You know what they say: You can't choose your family, but you can choose your financial planner.
Or something like that.
One of the great things of being in charge of your money is choosing who (if anyone) will help you manage it.
Get started with a free financial assessment.
Get started with a free financial assessment.
The choice isn't always an easy one. How will you know that your planner is reputable and trustworthy? Perhaps more importantly ... how will you know when she isn't?
These five red flags are a good indication of whether the financial planner sitting across from you is someone you should trust with your money.
1. She Isn't Certified
"There are a lot of good planners out there who aren't certified financial planners," says Samantha Vient, CFP®, of LearnVest Planning Services. "But the certification is becoming the industry gold standard, partially because CFPs® are required to adhere to the CFP® Board’s standards of professional conduct, which basically means we must put clients’ interests ahead of our own in all circumstances."
It's always a good idea to work with someone who has the CFP® designation, which is issued after completing a CFP® Board-approved personal financial planning curriculum, passing a rigorous exam issued by the Certified Financial Planner Board of Standards, meeting experience requirements and passing an ethics and background check.
2. He Offers to Manage Your Money for "Free"
Financial planners are usually paid in one of two ways: Either through upfront fees, which can be hourly, retainer or a percentage of the assets they manage for you, or through commission, which means the planner is paid each time he buys or sells an investment.
Fee-only payment structures are more desirable for most clients, as there's no financial incentive (commission) for a planner to buy or sell, whereas working on commission encourages planners to make trades, rather than solely look out for your best interest—called a "fiduciary" duty. (You want to be sure that the planner you choose is a fiduciary.)

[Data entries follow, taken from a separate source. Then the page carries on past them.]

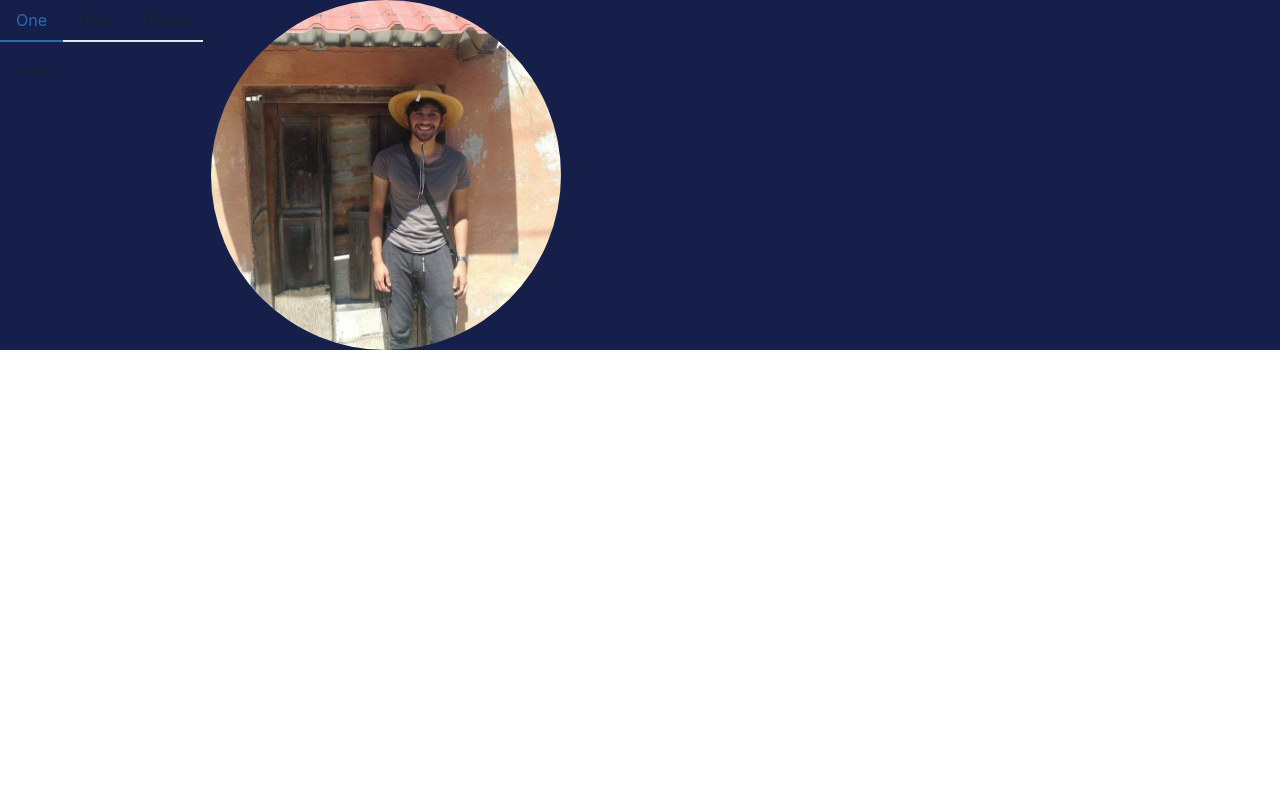
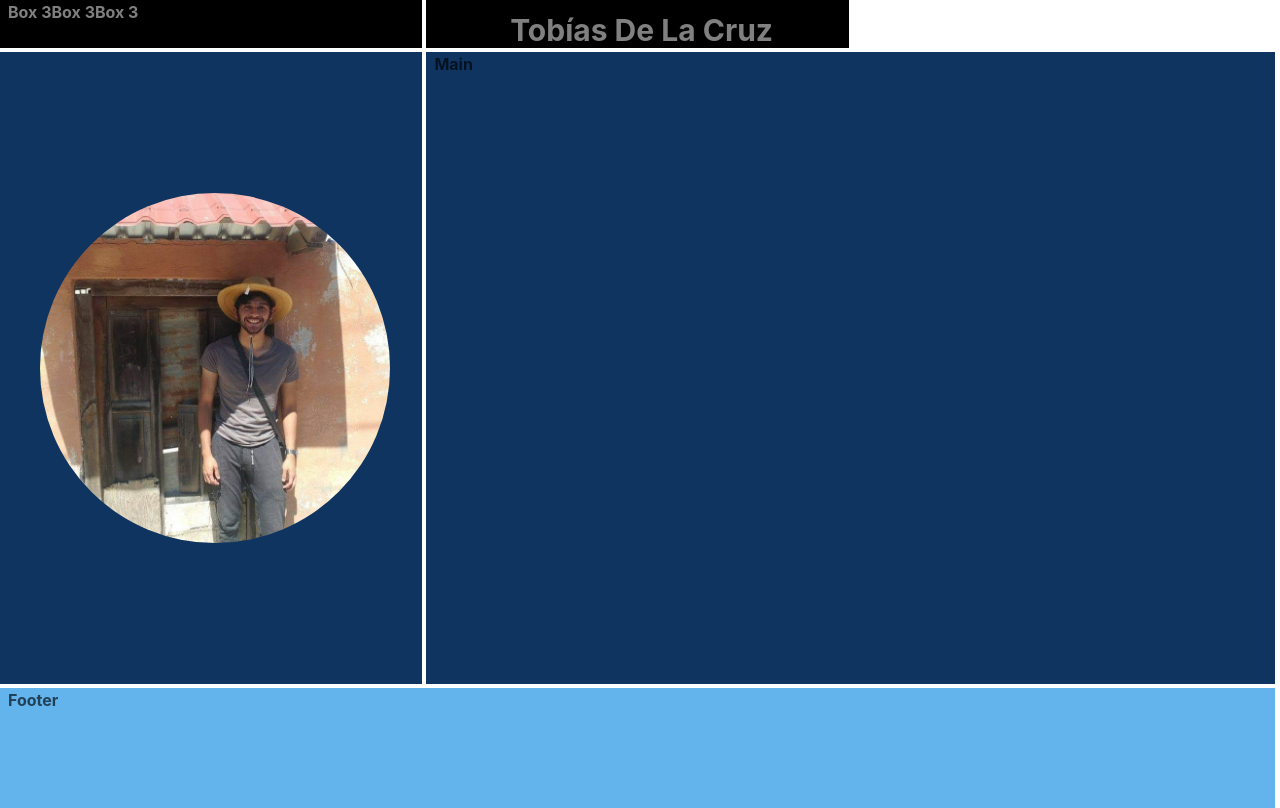
Before and after one commit to juantobiasdl7/personal-site, a React (Create React App) app: page / in a window 1280 px wide. Built offline with nearby package versions, Linux system fonts and the light colour scheme.

Commit message:
I added the grid to the site and center my photo.

```diff
--- a/src/App.js
+++ b/src/App.js
@@ -1,40 +1,64 @@
 import logo from './logo.svg';
 import './App.css';
 import { Avatar, Wrap, Image } from '@chakra-ui/react';
-import { Tabs, TabList, TabPanels, Tab, TabPanel } from '@chakra-ui/react'
 import go from './Untitled.jpg';
+import { Grid, GridItem, Flex, Spacer, Box, Text, Center, Heading } from '@chakra-ui/react';
+
 
 function App() {
   return (
-    <Wrap bg='#161E4A' >
-      <Tabs>
-        <TabList>
-          <Tab>One</Tab>
-          <Tab>Two</Tab>
-          <Tab>Three</Tab>
-        </TabList>
+    <Grid
+      templateAreas={`"header1 header2 header3"
+                      "nav main main"
+                      "footer footer footer"`}
+      gridTemplateRows={'6vh 79vh 15vh'}
+      gridTemplateColumns={'33% 33% 33%'}
+      h='200px'
+      gap='1'
+      color='blackAlpha.700'
+      fontWeight='bold'
+    >
+    <GridItem pl='2' bg='#000000' area={'header1'}>
+      <Flex color='gray'>
+        <Box>
+          <Text>Box 3</Text>
+        </Box>
+        <Box >
+          <Text>Box 3</Text>
+        </Box>
+        <Box>
+          <Text>Box 3</Text>
+        </Box>
+      </Flex>
+    </GridItem>
+    <GridItem pl='2' bg='#000000' area={'header2'}>
+      <Flex  color='white'>
+        <Box mt='12px' w='100%' color='gray'>
+          <Center>
+            <Heading as='h1' size='lg' noOfLines={1}>Tobías De La Cruz</Heading>
+          </Center>
+        </Box>
+      </Flex>
+    </GridItem>
+    <GridItem pl='2' bg='#0F3460' area={'nav'}>
+      <Flex justify='center' align='center' h='100%'>
+        <Image
+            borderRadius='full'
+            boxSize='350px'
+            src= {go}
+            alt='Dan Abramov'
 
-        <TabPanels>
-          <TabPanel>
-            <p>one!</p>
-          </TabPanel>
-          <TabPanel>
-            <p>two!</p>
-          </TabPanel>
-          <TabPanel>
-            <p>three!</p>
-          </TabPanel>
-        </TabPanels>
-      </Tabs>
+          />
+        </Flex>
+    </GridItem>
+    <GridItem pl='2' bg='#0F3460' area={'main'}>
+      Main
+    </GridItem>
+    <GridItem pl='2' bg='blue.300' area={'footer'}>
+      Footer
+    </GridItem>
+  </Grid>
 
-
-      <Image
-        borderRadius='full'
-        boxSize='350px'
-        src= {go}
-        alt='Dan Abramov'
-      />
-    </Wrap>
   );
 }
 
```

Sometimes commission-based brokers can represent their planning as being free of charge: "Nothing is ever free," warns Vient. "You’ll likely be paying through fees and commissions on the investments they choose."
To find a fee-only certified financial planner, visit the National Association of Personal Financial Advisors (NAPFA), which is the largest group of fee-based financial advisors.
3. She Says She Outperforms the Market
"If a financial planner tells you that she can outperform the market, that's a major red flag," Vient explains. "In fact, due to government regulations, it's illegal to advertise statements that promise a specific return."
Outperforming the market—that is, getting better investment returns than the market average—is extremely difficult to do consistently, and requires taking a lot of risks with your investments. While some fund managers (paging Warren Buffett) have an aptitude for consistently outperforming the market, it's a rare planner who can do the same—and results are never guaranteed. Either way, in the pursuit of these high returns, she'll be exposing your investments to higher risk.
Instead, look for an advisor who, when looking at your portfolio, can advise on proper asset allocation based on your risk tolerance and time horizon, as well as through economic ups and downs.
4. She Doesn't Ask About Your Financial Goals
"Your planner isn't just there to crunch the numbers," Vient advises. "She's helping you make a plan for your money and your life. You should be looking for someone who has similar values to you."
Ideally, you'll likely want to work with someone who is in a similar life stage. Are you a parent? A planner with children may be better able to understand your need to save for college. Does your CFP® have a specialty? Some planners have an area of expertise, like insurance, estate planning, divorce or retirement—a fact you might want to consider if that's a particular need of yours.
When meeting a potential planner, remember that you're allowed to ask questions about their experience and priorities: "Do you think it's more important to save for retirement or pay off debt? How do you feel about supporting kids through college? How do you mitigate investment risk as your clients get older?"
The choices you make with your money are intensely personal. The person who helps you make these choices should be able to understand and accept your financial priorities, and help you use your money to meet them.
5. His Management Style Makes You Uncomfortable
Financial planners can manage your money for you or manage your money with you. As different people have different needs when it comes to money management, there is no right way to work with a planner—it's up to you to decide how hands-on you want him to be.
When you sign on with a financial planner, there will be a written agreement of how the two of you will manage your money. Read this carefully, and ask questions if you're unsure about anything. Are you signing your accounts over to this planner? Will he check in with you before making a trade, or when rebalancing your accounts? If you're uncomfortable with anything in the agreement, bring it up immediately.
Again, one guiding word to keep an eye out for is "fiduciary." This means that the planner will always work in your best interest—even above his own—which is the bottom line when it comes to getting help with your bottom line.
For more information on investment best practices, try our free Start Investing Bootcamp.